In the UK, modular construction has been viewed through the ‘prefab’ home experience of post war emergency homes programmes. Also, mortgage lenders have been wary of this form of construction and obtaining new home structural warranties for modular buildings has not been an option.
There are reports of an increase in the use of this form of procurement and with the critical need to provide more homes. Along with advances in applicable technology modular homes or other form of modular buildings are becoming more acceptable. What though needs to be considered when agreeing a contract for say a modular housing development? Although a completed modular housing development may look similar to a traditionally built project, the route to get there is different.
These factors need to be reflected in the contract.
- First, modular developments take different forms, from flat pack components being assembled on site to complete structures, even fully fitted out modules, being craned in. There are no standard form modular construction contracts which cover what is involved. The widely used standard form building contracts published by the JCT and NEC building contracts, all have features which are relevant to modular construction. Therefore rather than reinvent the wheel each time, one of the standard form building contracts can be utilised.
- In a traditional building contract, the provisions relating to design and intellectual property are important, as such the relevant provisions in the JCT contracts are often taken as the standard wording.

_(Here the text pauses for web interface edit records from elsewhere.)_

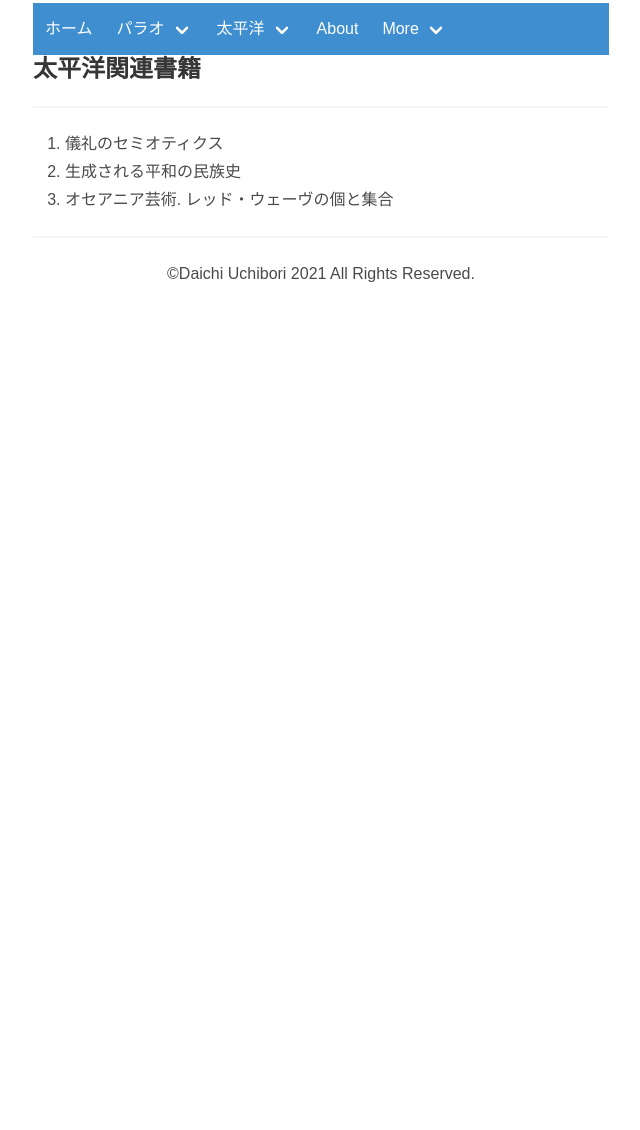
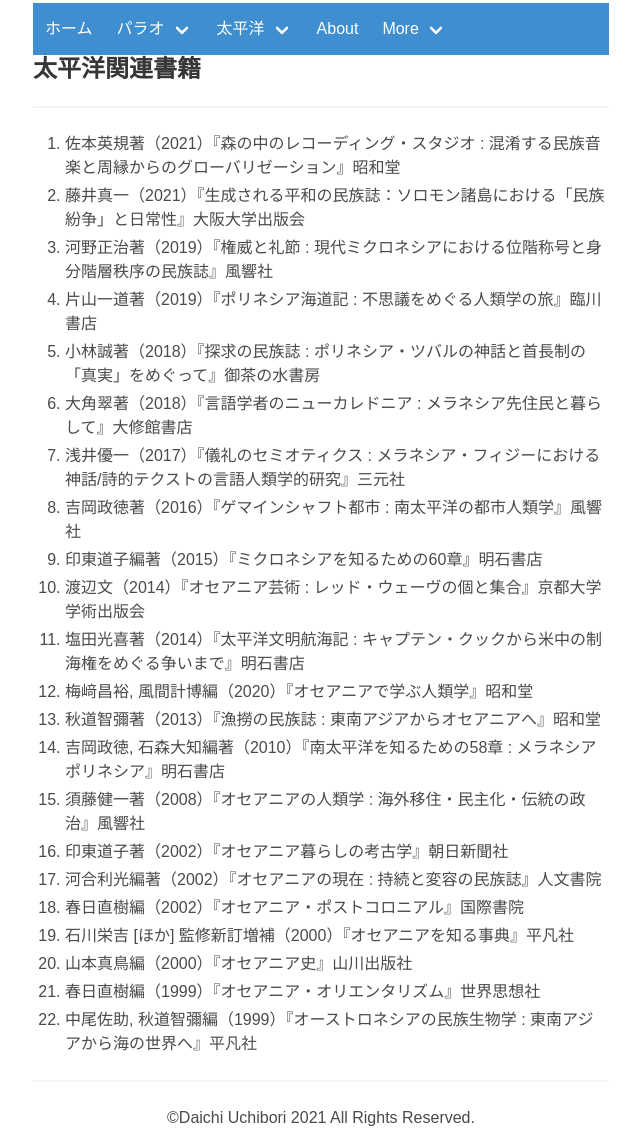
Before and after one commit to Daichi1983/my-research-interest, a Gatsby site: page /pacific/books in a window 1280 px wide. Shown: the part 86-1216 px from the top of the page, without its empty margins (319-959 px from the left). Before the commit the page ends 800 px from the top, so only its background shows below. Built offline with nearby package versions, Linux system fonts and the light colour scheme; Gatsby itself is replaced by a stand-in of ours.

Commit message:
20210819 updated

```diff
--- a/src/pages/pacific/books.js
+++ b/src/pages/pacific/books.js
@@ -12,10 +12,28 @@ const AboutPage = () => {
 
 <hr />
 <ol>
-  <li>儀礼のセミオティクス</li>
-  <li>生成される平和の民族史</li>
-  <li>オセアニア芸術. レッド・ウェーヴの個と集合</li>
-
+  <li>佐本英規著（2021）『森の中のレコーディング・スタジオ : 混淆する民族音楽と周縁からのグローバリゼーション』昭和堂</li>
+  <li>藤井真一（2021）『生成される平和の民族誌：ソロモン諸島における「民族紛争」と日常性』大阪大学出版会</li>
+  <li>河野正治著（2019）『権威と礼節 : 現代ミクロネシアにおける位階称号と身分階層秩序の民族誌』風響社</li>
+  <li>片山一道著（2019）『ポリネシア海道記 : 不思議をめぐる人類学の旅』臨川書店</li>
+  <li>小林誠著（2018）『探求の民族誌 : ポリネシア・ツバルの神話と首長制の「真実」をめぐって』御茶の水書房</li>
+  <li>大角翠著（2018）『言語学者のニューカレドニア : メラネシア先住民と暮らして』大修館書店</li>
+  <li>浅井優一（2017）『儀礼のセミオティクス : メラネシア・フィジーにおける神話/詩的テクストの言語人類学的研究』三元社</li>
+  <li>吉岡政徳著（2016）『ゲマインシャフト都市 : 南太平洋の都市人類学』風響社</li>
+  <li>印東道子編著（2015）『ミクロネシアを知るための60章』明石書店</li>
+  <li>渡辺文（2014）『オセアニア芸術 : レッド・ウェーヴの個と集合』京都大学学術出版会</li>
+  <li>塩田光喜著（2014）『太平洋文明航海記 : キャプテン・クックから米中の制海権をめぐる争いまで』明石書店</li>
+  <li>梅﨑昌裕, 風間計博編（2020）『オセアニアで学ぶ人類学』昭和堂</li>
+  <li>秋道智彌著（2013）『漁撈の民族誌 : 東南アジアからオセアニアへ』昭和堂</li>
+  <li>吉岡政徳, 石森大知編著（2010）『南太平洋を知るための58章 : メラネシアポリネシア』明石書店</li>
+  <li>須藤健一著（2008）『オセアニアの人類学 : 海外移住・民主化・伝統の政治』風響社</li>
+  <li>印東道子著（2002）『オセアニア暮らしの考古学』朝日新聞社</li>
+  <li>河合利光編著（2002）『オセアニアの現在 : 持続と変容の民族誌』人文書院</li>
+  <li>春日直樹編（2002）『オセアニア・ポストコロニアル』国際書院</li>
+  <li>石川栄吉 [ほか] 監修新訂増補（2000）『オセアニアを知る事典』平凡社</li>
+  <li>山本真鳥編（2000）『オセアニア史』山川出版社</li>
+  <li>春日直樹編（1999）『オセアニア・オリエンタリズム』世界思想社</li>
+  <li>中尾佐助, 秋道智彌編（1999）『オーストロネシアの民族生物学 : 東南アジアから海の世界へ』平凡社</li>
 </ol>
 
 <hr />
```
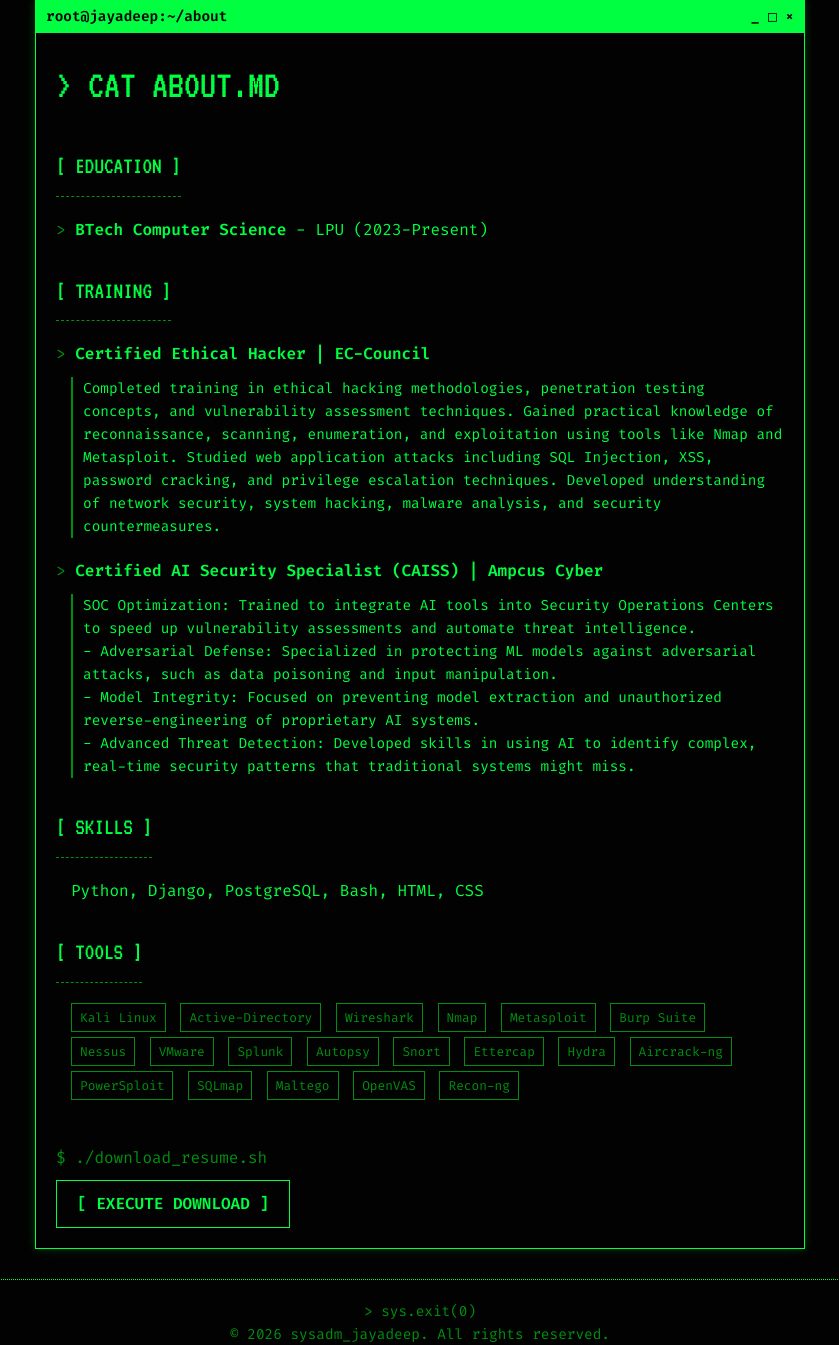
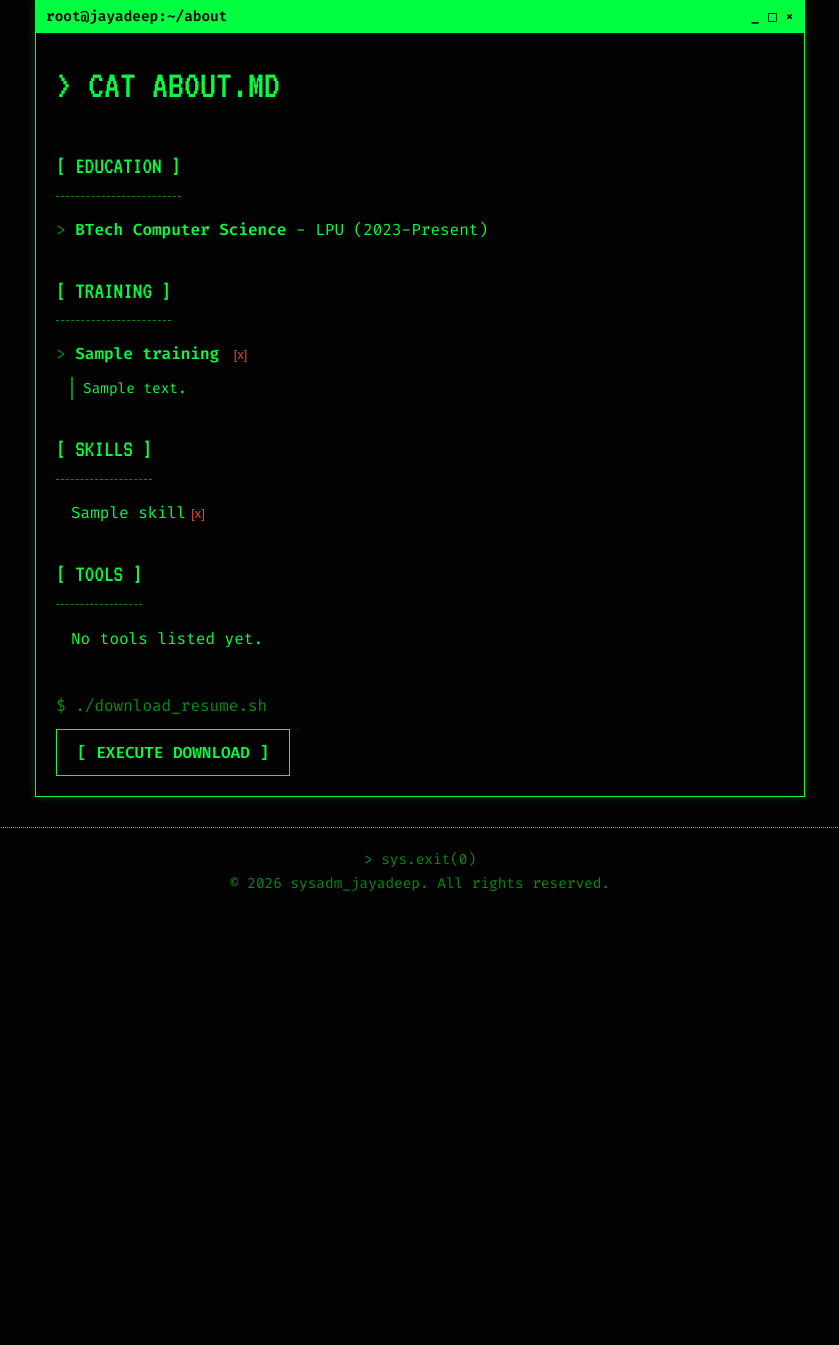
Before and after one commit to komarthijayadeep/portfolio, a Django app: page /about/ in a window 1280 px wide. Shown: the part 121-1466 px from the top of the page, without its empty margins (220-1059 px from the left). After the commit the page ends 1012 px from the top, so only its background shows below. Run offline with Django 5.2, Linux system fonts and the light colour scheme; a user stored in the database is signed in; tables that the repository leaves empty hold one stand-in row (values such as "Sample post").

Commit message:
Delete-Option

```diff
--- a/projects_app/models.py
+++ b/projects_app/models.py
@@ -30,3 +30,21 @@ class Certificate(models.Model):
 
     def __str__(self):
         return f"{self.title} - {self.issuer}"
+
+class Skill(models.Model):
+    CATEGORY_CHOICES = (
+        ('skill', 'Core Skill'),
+        ('tool', 'Tool'),
+    )
+    name = models.CharField(max_length=100)
+    category = models.CharField(max_length=20, choices=CATEGORY_CHOICES, default='skill')
+
+    def __str__(self):
+        return f"{self.name} ({self.get_category_display()})"
+
+class Training(models.Model):
+    title = models.CharField(max_length=200)
+    description = models.TextField()
+
+    def __str__(self):
+        return self.title
--- a/projects_app/urls.py
+++ b/projects_app/urls.py
@@ -11,4 +11,8 @@ urlpatterns = [
     path('projects/add/', views.project_create, name='project_create'),
     path('projects/<slug:slug>/', views.project_detail, name='project_detail'),
     path('projects/<slug:slug>/delete/', views.project_delete, name='project_delete'),
+    path('skills/add/', views.skill_create, name='skill_create'),
+    path('skills/<int:id>/delete/', views.skill_delete, name='skill_delete'),
+    path('training/add/', views.training_create, name='training_create'),
+    path('training/<int:id>/delete/', views.training_delete, name='training_delete'),
 ]
--- a/projects_app/views.py
+++ b/projects_app/views.py
@@ -1,14 +1,21 @@
 from django.shortcuts import render, get_object_or_404, redirect
 from django.contrib.auth.decorators import login_required, user_passes_test
-from .models import Project, Certificate
-from .forms import ProjectForm, CertificateForm
+from .models import Project, Certificate, Skill, Training
+from .forms import ProjectForm, CertificateForm, SkillForm, TrainingForm
 
 def home(request):
     projects = Project.objects.order_by('-created_date')[:3]  # Show recent 3 projects
     return render(request, 'home.html', {'projects': projects})
 
 def about(request):
-    return render(request, 'about.html')
+    skills = Skill.objects.filter(category='skill')
+    tools = Skill.objects.filter(category='tool')
+    trainings = Training.objects.all()
+    return render(request, 'about.html', {
+        'skills': skills,
+        'tools': tools,
+        'trainings': trainings
+    })
 
 def project_list(request):
     projects = Project.objects.order_by('-created_date')
@@ -55,3 +62,39 @@ def certificate_create(request):
     else:
         form = CertificateForm()
     return render(request, 'certificates/certificate_create.html', {'form': form})
+
+@user_passes_test(lambda u: u.is_staff)
+def skill_create(request):
+    if request.method == 'POST':
+        form = SkillForm(request.POST)
+        if form.is_valid():
+            form.save()
+            return redirect('about')
+    else:
+        form = SkillForm()
+    return render(request, 'projects/skill_create.html', {'form': form})
+
+@user_passes_test(lambda u: u.is_staff)
+def training_create(request):
+    if request.method == 'POST':
+        form = TrainingForm(request.POST)
+        if form.is_valid():
+            form.save()
+            return redirect('about')
+    else:
+        form = TrainingForm()
+    return render(request, 'projects/training_create.html', {'form': form})
+
+@user_passes_test(lambda u: u.is_staff)
+def skill_delete(request, id):
+    skill = get_object_or_404(Skill, id=id)
+    if request.method == 'POST':
+        skill.delete()
+    return redirect('about')
+
+@user_passes_test(lambda u: u.is_staff)
+def training_delete(request, id):
+    training = get_object_or_404(Training, id=id)
+    if request.method == 'POST':
+        training.delete()
+    return redirect('about')
--- a/templates/about.html
+++ b/templates/about.html
@@ -22,52 +22,67 @@
 
                 <h2 style="font-size: 1.5rem; color: var(--primary-color);">[ Training ]</h2>
                 <ul style="list-style-type: none; margin-bottom: 30px;">
+                    {% for training in trainings %}
                     <li style="margin-bottom: 20px;">
-                        <span style="color: var(--secondary-color);">></span> <strong>Certified Ethical Hacker |
-                            EC-Council</strong>
+                        <span style="color: var(--secondary-color);">></span> <strong>{{ training.title }}</strong>
+                        {% if user.is_staff %}
+                        <form action="{% url 'training_delete' training.id %}" method="post"
+                            style="display:inline; padding: 0; margin: 0; background: none; border: none; box-shadow: none;">
+                            {% csrf_token %}
+                            <button type="submit"
+                                style="background: none; border: none; color: #e74c3c; cursor: pointer; font-size: 0.8em; padding: 0; margin-left: 5px;">[x]</button>
+                        </form>
+                        {% endif %}
                         <p
                             style="margin-top: 10px; margin-left: 15px; border-left: 2px solid var(--secondary-color); padding-left: 10px; font-size: 0.9em;">
-                            Completed training in ethical hacking methodologies, penetration testing concepts, and
-                            vulnerability assessment techniques. Gained practical knowledge of reconnaissance, scanning,
-                            enumeration, and exploitation using tools like Nmap and Metasploit. Studied web application
-                            attacks including SQL Injection, XSS, password cracking, and privilege escalation
-                            techniques. Developed understanding of network security, system hacking, malware analysis,
-                            and security countermeasures.
+                            {{ training.description|linebreaksbr }}
                         </p>
                     </li>
-                    <li style="margin-bottom: 20px;">
-                        <span style="color: var(--secondary-color);">></span> <strong>Certified AI Security Specialist
-                            (CAISS) | Ampcus Cyber</strong>
-                        <p
-                            style="margin-top: 10px; margin-left: 15px; border-left: 2px solid var(--secondary-color); padding-left: 10px; font-size: 0.9em;">
-                            SOC Optimization: Trained to integrate AI tools into Security Operations Centers to speed up
-                            vulnerability assessments and automate threat intelligence.<br>
-                            - Adversarial Defense: Specialized in protecting ML models against adversarial attacks, such
-                            as data poisoning and input manipulation.<br>
-                            - Model Integrity: Focused on preventing model extraction and unauthorized
-                            reverse-engineering of proprietary AI systems.<br>
-                            - Advanced Threat Detection: Developed skills in using AI to identify complex, real-time
-                            security patterns that traditional systems might miss.
-                        </p>
-                    </li>
+                    {% empty %}
+                    <li><span style="color: var(--secondary-color);">></span> No training records found.</li>
+                    {% endfor %}
                 </ul>
 
                 <h2 style="font-size: 1.5rem; color: var(--primary-color);">[ Skills ]</h2>
-                <p style="margin-bottom: 30px; margin-left: 15px;">Python, Django, PostgreSQL, Bash, HTML, CSS</p>
+                <div
+                    style="margin-bottom: 30px; margin-left: 15px; display: flex; flex-wrap: wrap; gap: 10px; align-items: center;">
+                    {% for skill in skills %}
+                    <span style="display: inline-flex; align-items: center; gap: 5px;">
+                        {{ skill.name }}
+                        {% if user.is_staff %}
+                        <form action="{% url 'skill_delete' skill.id %}" method="post"
+                            style="display:inline; padding: 0; margin: 0; background: none; border: none; box-shadow: none;">
+                            {% csrf_token %}
+                            <button type="submit"
+                                style="background: none; border: none; color: #e74c3c; cursor: pointer; font-size: 0.8em; padding: 0;">[x]</button>
+                        </form>
+                        {% endif %}
+                        {% if not forloop.last %}, {% endif %}
+                    </span>
+                    {% empty %}
+                    No skills listed yet.
+                    {% endfor %}
+                </div>
 
                 <h2 style="font-size: 1.5rem; color: var(--primary-color);">[ Tools ]</h2>
-                <p style="margin-bottom: 30px; margin-left: 15px; line-height: 1.8;">
-                    <span class="tech-tag">Kali Linux</span> <span class="tech-tag">Active-Directory</span> <span
-                        class="tech-tag">Wireshark</span> <span class="tech-tag">Nmap</span> <span
-                        class="tech-tag">Metasploit</span> <span class="tech-tag">Burp Suite</span> <span
-                        class="tech-tag">Nessus</span> <span class="tech-tag">VMware</span> <span
-                        class="tech-tag">Splunk</span> <span class="tech-tag">Autopsy</span> <span
-                        class="tech-tag">Snort</span> <span class="tech-tag">Ettercap</span> <span
-                        class="tech-tag">Hydra</span> <span class="tech-tag">Aircrack-ng</span> <span
-                        class="tech-tag">PowerSploit</span> <span class="tech-tag">SQLmap</span> <span
-                        class="tech-tag">Maltego</span> <span class="tech-tag">OpenVAS</span> <span
-                        class="tech-tag">Recon-ng</span>
-                </p>
+                <div
+                    style="margin-bottom: 30px; margin-left: 15px; line-height: 1.8; display: flex; flex-wrap: wrap; gap: 10px; align-items: center;">
+                    {% for tool in tools %}
+                    <span class="tech-tag" style="display: inline-flex; align-items: center; gap: 5px;">
+                        {{ tool.name }}
+                        {% if user.is_staff %}
+                        <form action="{% url 'skill_delete' tool.id %}" method="post"
+                            style="display:inline; padding: 0; margin: 0; background: none; border: none; box-shadow: none;">
+                            {% csrf_token %}
+                            <button type="submit"
+                                style="background: none; border: none; color: #e74c3c; cursor: pointer; font-size: 0.8em; padding: 0; margin-left: 5px;">[x]</button>
+                        </form>
+                        {% endif %}
+                    </span>
+                    {% empty %}
+                    No tools listed yet.
+                    {% endfor %}
+                </div>
 
                 <div style="margin-top: 40px;">
                     <p style="color: var(--secondary-color); margin-bottom: 10px;">$ ./download_resume.sh</p>
```
Also changed, not shown: projects_app/forms.py (+14 -1 lines), templates/accounts/dashboard.html (+16 -0 lines), templates/projects/skill_create.html (added, +26 -0 lines), templates/projects/training_create.html (added, +26 -0 lines), projects_app/migrations/0003_skill_training.py (added).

When it comes to modular construction the IP position is very different. A producer of modular buildings will have invested significantly in the design of modules, so there will be a greater interest in the IP they will want protected. The employer, on the other hand, will need to be provided with designs and other copyright materials in order to build out the development, to maintain it and as necessary to extend. Therefore, in a contract more thought needs to be given as to what IP the employer gets ownership or control over, and what limitations will apply as to what that can be used for, who it can be shared with.
- When it comes to factors such as access to monitor progress of building works, a building contract such as the JCT will include clauses entitling the employer to inspect the site, to value progress and so on. Similar provisions are relevant in a modular context. however, the employer will also want rights to monitor at a much earlier stage to identify potential problems in modules while they are on the production line. If faults are not identified early, the same problem may end up being replicated in all modules being constructed for delivery. That will require the contract to provide rights to inspect in the factory.
- When it comes to payments, most traditional building contracts work on the basis of a stage or periodic instalment payment mechanism. There are statutory requirements which apply under the Construction Act to make payments on an interim basis, plus in practice the contractor will need to be kept solvent if a successful completion is to be achieved. However, that incremental increase in value is not the same in modular construction, as the bulk of the costs are incurred by the constructor before anything turns up on site. Such a constructor will need to be financed to fund production costs.
- In modular construction, contracts often ensure that ownership of modules transfers to the employer while they are still at the factory. It’s not uncommon for the ownership of the materials being used in manufacture to transfer even before the module is built. This transfer of ownership is documented by way of vesting certificates. The contract will need to specify when ownership transfers, what form of vesting certificate is to be used, who issues that vesting certificate and how to identify what modules and materials the vesting certificate relates to.
- In regard to the risk of insolvency, this can be particularly difficult to account for when it comes to modular construction. Depending on the construction being used, it may not be possible for another contractor simply to take over. Modules tend to be specialist and are often unique to the original constructor. The employer may have been able to agree the right to step in to the factory and take over production however, in reality, that is rarely a possibility. This might result in the entire project being abandoned part way through where there has been constructor insolvency. The employer in such circumstances will have to clear the site and start again. Such risks can be mitigated by forms of default security such as bonds or guarantees.
- Where the employer has secured ownership transfer of the modules before they leave the factory, contractual clauses relating to transport are an important consideration when it comes to modular construction. From the employer’s perspective there will need to be provisions in the contract which manages the risks during and after transportation. Most employer’s will want provisions controlling and giving them notice of the modules being ‘on the move’ and a right to inspect the transportation process.
- Finally, the insurance provisions in contracts for modular development need particular care. Issues to consider include:
- Insurance of modules during transport (including to account for any relevant international jurisdictions and maritime law if the completed modules are being shipped from abroad).
- Insurance of the factory including insurance of materials and constructed modules while at the factory including to account for the point at which ownership transfers from constructor to the employer.
The above is a sample of some of the key issues to consider in this context. If you would like to discuss further, please contact me.